Anything even remotely acoustic and folky nowadays seems destined to be compared to the tragic beauty of Nick Drake, and The Blue Trees is about to join the club.
Whilst it is an album full of gentle warmth and fragile feeling, it is also full of contentment and happiness, ending any such comparison with its charming smile. A 25-minute distillation of the few sunny days we seem to get each year, songs like "Fresher Than The Sweetness In Water" are subtle swells of emotion rather than the slap in the face "cheer up, you old bugger" bubblegum indiepop that you'd expect when people describe "feelgood" music. Gorky's craftsmanship with violin, piano and acoustic guitar and lead singer Euros Childs' unique vocals describe precious moments perfectly, and preserve them 'til they fall upon our fortunate ears. Instrumental tracks such as opener "The Blue Trees" and "Wrong Turnings" feed the emotions, and more distinctive and descriptive tracks such as "This Summer's Been Good From The Start" and "Lady Fair" mould them into a satisfied, relaxed form. Introduction of a moody organs both backing and directing the melody on "Foot and Mouth '68" bring a chill to the proceedings, a dusk to the sunny day, however the overall brightness of mood remains.

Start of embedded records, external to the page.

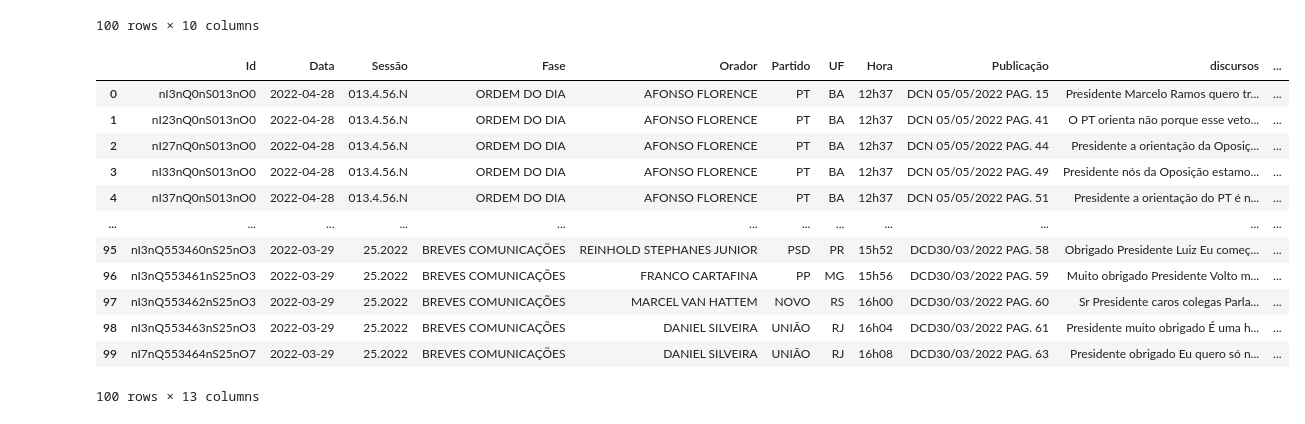
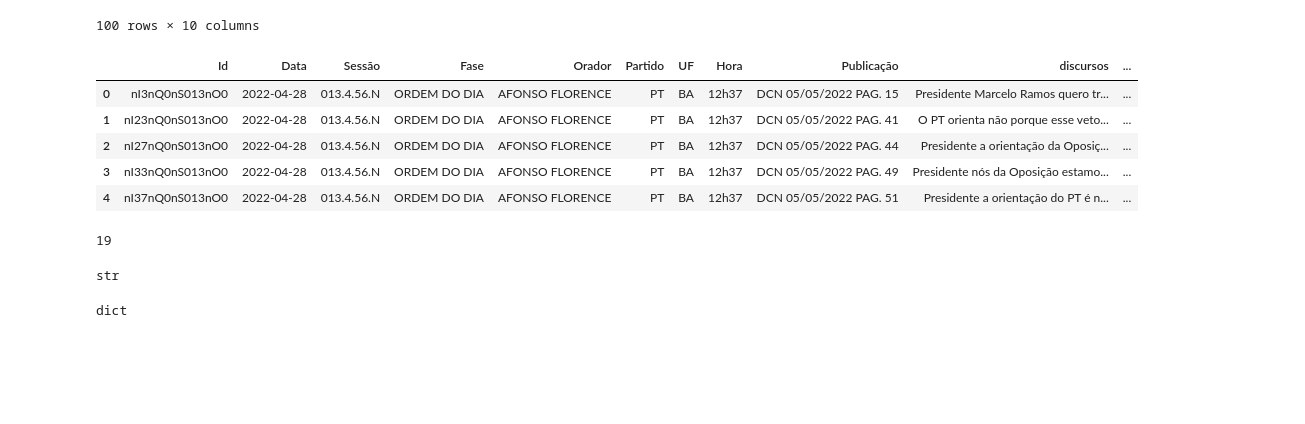
Before and after one commit to samilagarrido/OpenSpeech, a Jupyter notebook: analises.ipynb, the cells around one changed output. Cells and saved outputs as stored; diff of their text form; code cells hidden in the pictures; blank space fills up the shorter version.

```diff
--- a/analises.ipynb
+++ b/analises.ipynb
@@ -41,18 +41,25 @@ dataset_geral = pd.merge(data, discursos, on="Id", how="left")
 # %%
 dataset_geral = dataset_geral.drop(columns ="Discurso")
 # %%
-dataset_geral
+dataset_geral.head(5)
 # %% [output]
 |  | Id | Data | Sessão | Fase | Orador | Partido | UF | Hora | Publicação | discursos | ... |
 | 0 | nI3nQ0nS013nO0 | 2022-04-28 | 013.4.56.N | ORDEM DO DIA | AFONSO FLORENCE | PT | BA | 12h37 | DCN 05/05/2022 PAG. 15 | Presidente Marcelo Ramos quero tr... | ... |
 | 1 | nI23nQ0nS013nO0 | 2022-04-28 | 013.4.56.N | ORDEM DO DIA | AFONSO FLORENCE | PT | BA | 12h37 | DCN 05/05/2022 PAG. 41 | O PT orienta não porque esse veto... | ... |
 | 2 | nI27nQ0nS013nO0 | 2022-04-28 | 013.4.56.N | ORDEM DO DIA | AFONSO FLORENCE | PT | BA | 12h37 | DCN 05/05/2022 PAG. 44 | Presidente a orientação da Oposiç... | ... |
 | 3 | nI33nQ0nS013nO0 | 2022-04-28 | 013.4.56.N | ORDEM DO DIA | AFONSO FLORENCE | PT | BA | 12h37 | DCN 05/05/2022 PAG. 49 | Presidente nós da Oposição estamo... | ... |
 | 4 | nI37nQ0nS013nO0 | 2022-04-28 | 013.4.56.N | ORDEM DO DIA | AFONSO FLORENCE | PT | BA | 12h37 | DCN 05/05/2022 PAG. 51 | Presidente a orientação do PT é n... | ... |
-| ... | ... | ... | ... | ... | ... | ... | ... | ... | ... | ... | ... |
-| 95 | nI3nQ553460nS25nO3 | 2022-03-29 | 25.2022 | BREVES COMUNICAÇÕES | REINHOLD STEPHANES JUNIOR | PSD | PR | 15h52 | DCD30/03/2022 PAG. 58 | Obrigado Presidente Luiz Eu começ... | ... |
-| 96 | nI3nQ553461nS25nO3 | 2022-03-29 | 25.2022 | BREVES COMUNICAÇÕES | FRANCO CARTAFINA | PP | MG | 15h56 | DCD30/03/2022 PAG. 59 | Muito obrigado Presidente Volto m... | ... |
-| 97 | nI3nQ553462nS25nO3 | 2022-03-29 | 25.2022 | BREVES COMUNICAÇÕES | MARCEL VAN HATTEM | NOVO | RS | 16h00 | DCD30/03/2022 PAG. 60 | Sr Presidente caros colegas Parla... | ... |
-| 98 | nI3nQ553463nS25nO3 | 2022-03-29 | 25.2022 | BREVES COMUNICAÇÕES | DANIEL SILVEIRA | UNIÃO | RJ | 16h04 | DCD30/03/2022 PAG. 61 | Presidente muito obrigado É uma h... | ... |
-| 99 | nI7nQ553464nS25nO7 | 2022-03-29 | 25.2022 | BREVES COMUNICAÇÕES | DANIEL SILVEIRA | UNIÃO | RJ | 16h08 | DCD30/03/2022 PAG. 63 | Presidente obrigado Eu quero só n... | ... |
-100 rows × 13 columns
+# %%
+partidos = dataset_geral['Partido'].unique()
+len(partidos)
+# %% [output]
+19
+# %%
+type(dataset_geral['qtd_termos'][0])
+# %% [output]
+str
+# %%
+dicio=eval(dataset_geral['qtd_termos'][0])
+type(dicio)
+# %% [output]
+dict
```
Also changed, not shown: parts of 6 cells of this notebook.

So, as Autumn runs into Winter, washed round the calendar by an endless torrent, try "The Blue Trees" for some seasonal escapism, and if you've not yet heard them, a very pleasant introduction to a talented band.
8Andy Extance's Score